The Bank of England has announced fresh measures to support the UK’s financial markets after the government’s controversial mini-budget sparked turmoil in the pensions industry.
Chancellor Kwasi Kwarteng announced £45bn of borrowing-funded tax cuts at the end of September, but provided no economic forecasts or spending plans.
His statement caused the pound to plunge while yields on government debt rose. The BoE was forced to step in and buy gilts in a “temporary and targeted intervention”, after it emerged that some pension funds were at risk of collapse, because of rising collateral calls on liability-driven investments (LDIs).
Since the intervention, the pound has recovered some of its losses while yields have ticked lower. But many analysts remained concerned about what will happen when the BoE’s support is withdrawn.
On Monday, the central bank reaffirmed that the scheme would end on 14 October, but said it was introducing three measures “to support an orderly end”.
In particular, it is doubling the daily maximum auction size, to £10bn, until the scheme ends.
When the scheme was first announced, the BoE said it would make £65bn of funding available.
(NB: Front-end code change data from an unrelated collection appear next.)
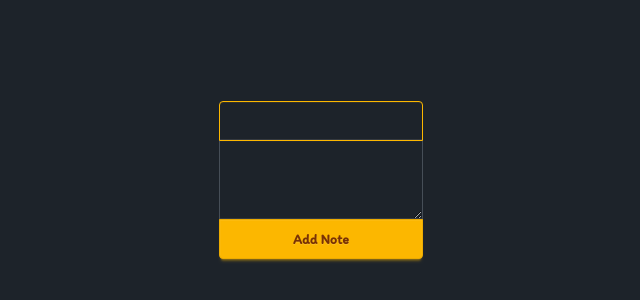
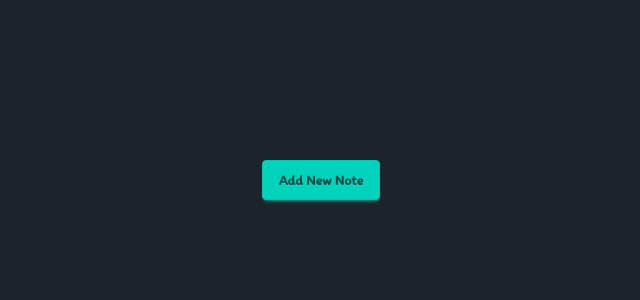
Before and after one commit to ang-riv/sticky-notes, a React (Vite) app: page / in a window 1280 px wide. Shown: the part 220-520 px from the top of the page, without its empty margins (319-959 px from the left). Built offline with nearby package versions, Linux system fonts and the light colour scheme.

Commit message:
Creates new notes that keeps track of it's own state/text

```diff
--- a/src/Main/Note.jsx
+++ b/src/Main/Note.jsx
@@ -22,7 +22,6 @@ const Note = ({ bgColor, id, date }) => {
   };
   // for changing the title and the description using the note id
   const handleTitleChange = (id, e) => {
-    e.preventDefault();
     const userInput = e.target.value;
     setTitleValue(userInput);
     setNotesList((prevNotes) =>
--- a/src/TestSpace.jsx
+++ b/src/TestSpace.jsx
@@ -4,39 +4,64 @@ import { NoteListContext } from "./components/NoteListContext";
 const TestSpace = () => {
   // ? main functions: add note, keep track of inner texts, filter, search, delete
   const { notesList, setNotesList } = useContext(NoteListContext);
-  const [noteInfo, setNoteInfo] = useState([{ title: "", description: "" }]);
+  const [color, setColor] = useState("");
   const [title, setTitle] = useState("");
-  const [description, setDescription] = useState("");
-  const handleNewNote = (e) => {
-    setNotesList([...notesList, { title: title, description: description }]);
+  // when btn is pressed, empty object is created with special id
+  const handleNewNote = () => {
+    setNotesList([
+      ...notesList,
+      { title: "", description: "", color: "", id: crypto.randomUUID() },
+    ]);
     setTitle("");
-    setDescription("");
   };
+  // when title is
+  const handleTitleChange = (id, e) => {
+    const userInput = e.target.value;
+    setNotesList((prevNotes) =>
+      prevNotes.map((note) =>
+        note.id === id ? { ...note, title: userInput } : note,
+      ),
+    );
+  };
+
+  const handleDescriptionChange = (id, e) => {
+    const userInput = e.target.value;
+    setNotesList((prevNotes) =>
+      prevNotes.map((note) =>
+        note.id === id ? { ...note, description: userInput } : note,
+      ),
+    );
+  };
+
   console.log(notesList);
   return (
     <div className="flex h-full w-full flex-col items-center justify-center">
+      <button className="btn btn-accent" onClick={handleNewNote}>
+        Add New Note
+      </button>
       {/* simplifying everything with useContext */}
+
+      {notesList.map((note) => (
+        <div
+          key={note.id}
+          className="card card-sm h-fit w-fit border border-amber-300"
+        >
+          <div className="card-body">
             <div className="join join-vertical">
               <input
                 className="input input-warning join-item"
                 type="text"
-          value={title}
-          onChange={(e) => setTitle(e.target.value)}
+                spellCheck="false"
+                value={note.title}
+                onChange={(e) => handleTitleChange(note.id, e)}
               />
               <textarea
                 className="textarea join-item"
-          value={description}
-          onChange={(e) => setDescription(e.target.value)}
+                value={note.description}
+                spellCheck="false"
+                onChange={(e) => handleDescriptionChange(note.id, e)}
               ></textarea>
-        <button className="btn btn-warning join-item" onClick={handleNewNote}>
-          Add Note
-        </button>
             </div>
-      {notesList.map((note) => (
-        <div className="card card-sm h-fit w-fit border border-amber-300">
-          <div className="card-body">
-            <h3 className="card-title">{note.title}</h3>
-            <p>{note.description}</p>
           </div>
         </div>
       ))}
```
Lines whose indentation alone changed are shown as unchanged.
Since then it has carried out eight daily auctions, offering to buy up to £40bn, and has made around £5bn of purchases.
It also announced a temporary expanded collateral repo facility (TECRF), to help banks “ease liquidity pressures facing their client LDI funds through liquidity insurance operators”, which will run beyond the end of this week.
The BoE also said it “stood ready” to support further easing of liquidity pressures facing LDI funds through its regular Indexed Long Term Repo operations.
Russ Mould, investment director at AJ Bell, said: “While this programme is designed to provide calm to the markets, following concerns about pension funds dumping gilts on the market, the fact it has doubled the previous limit of £5bn also acts as a reminder that we’re living in unsettled times.”
Neil Wilson, chief market analyst at Markets.com, said: “The Bank might be concerned about what happens when it stops – the market should be aware that the central bank is prepared to step in, but yields are creeping up. The 10-year gilt moved from 3.75% to 4.25%, while the 30-year has risen from around 3.8% at last week’s lows to 4.4%.
“The Bank made it clear it will be the market marker of last resort, but we are not home and dry just yet.”
Victoria Scholar, head of investment at Interactive Investor, said: “The central bank’s action have helped to calm government debt markets, but there are concerns about what happens next week, with question marks around whether dysfunction will return to the market.”